- [PROBLEM STATEMENT]: Scan the entries line by line and return those with "выключены".
*** SUPPLIED DATA Section Begins ***
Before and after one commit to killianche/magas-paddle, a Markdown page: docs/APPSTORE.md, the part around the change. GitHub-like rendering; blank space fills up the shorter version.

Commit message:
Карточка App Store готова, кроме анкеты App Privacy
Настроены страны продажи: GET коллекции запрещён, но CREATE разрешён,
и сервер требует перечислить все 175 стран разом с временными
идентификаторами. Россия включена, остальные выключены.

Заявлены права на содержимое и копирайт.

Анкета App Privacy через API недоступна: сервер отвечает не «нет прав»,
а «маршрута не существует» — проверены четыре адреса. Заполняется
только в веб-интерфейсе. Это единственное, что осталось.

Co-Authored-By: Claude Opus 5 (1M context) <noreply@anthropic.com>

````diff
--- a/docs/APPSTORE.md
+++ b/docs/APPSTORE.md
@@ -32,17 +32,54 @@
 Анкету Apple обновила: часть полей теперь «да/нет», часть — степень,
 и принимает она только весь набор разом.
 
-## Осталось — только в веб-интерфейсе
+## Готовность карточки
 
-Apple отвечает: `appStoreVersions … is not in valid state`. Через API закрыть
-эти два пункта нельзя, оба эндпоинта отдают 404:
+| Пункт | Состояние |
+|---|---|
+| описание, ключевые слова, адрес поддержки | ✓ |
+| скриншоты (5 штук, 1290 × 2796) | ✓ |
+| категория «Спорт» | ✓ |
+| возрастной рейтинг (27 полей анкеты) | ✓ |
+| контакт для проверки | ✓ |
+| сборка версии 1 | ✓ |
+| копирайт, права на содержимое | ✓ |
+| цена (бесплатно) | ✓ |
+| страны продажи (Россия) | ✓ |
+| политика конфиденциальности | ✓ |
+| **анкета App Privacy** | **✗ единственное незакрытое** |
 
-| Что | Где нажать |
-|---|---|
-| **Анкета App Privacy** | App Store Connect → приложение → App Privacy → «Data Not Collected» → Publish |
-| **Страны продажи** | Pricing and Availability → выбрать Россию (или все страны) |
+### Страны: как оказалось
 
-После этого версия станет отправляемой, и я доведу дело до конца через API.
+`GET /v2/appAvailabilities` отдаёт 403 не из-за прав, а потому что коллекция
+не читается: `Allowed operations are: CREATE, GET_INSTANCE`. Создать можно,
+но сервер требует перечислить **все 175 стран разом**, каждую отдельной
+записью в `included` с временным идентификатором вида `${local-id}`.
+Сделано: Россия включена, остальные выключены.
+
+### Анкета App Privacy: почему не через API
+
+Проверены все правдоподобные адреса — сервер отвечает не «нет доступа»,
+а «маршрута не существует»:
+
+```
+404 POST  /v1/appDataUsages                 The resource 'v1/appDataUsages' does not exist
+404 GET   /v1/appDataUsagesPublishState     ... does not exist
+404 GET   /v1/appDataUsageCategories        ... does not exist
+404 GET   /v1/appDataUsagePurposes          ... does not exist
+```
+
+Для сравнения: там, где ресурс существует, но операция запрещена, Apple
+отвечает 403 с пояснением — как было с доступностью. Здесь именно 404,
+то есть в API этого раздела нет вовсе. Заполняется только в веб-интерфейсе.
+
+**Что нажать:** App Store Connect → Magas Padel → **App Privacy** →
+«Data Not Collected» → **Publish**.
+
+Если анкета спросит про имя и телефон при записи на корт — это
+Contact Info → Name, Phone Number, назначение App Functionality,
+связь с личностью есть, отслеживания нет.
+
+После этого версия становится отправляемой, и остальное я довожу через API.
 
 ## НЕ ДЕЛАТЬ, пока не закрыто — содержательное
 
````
*** SUPPLIED DATA Section Ends ***
- [SOLUTION]:
идентификаторами. Россия включена, остальные выключены.
+Сделано: Россия включена, остальные выключены.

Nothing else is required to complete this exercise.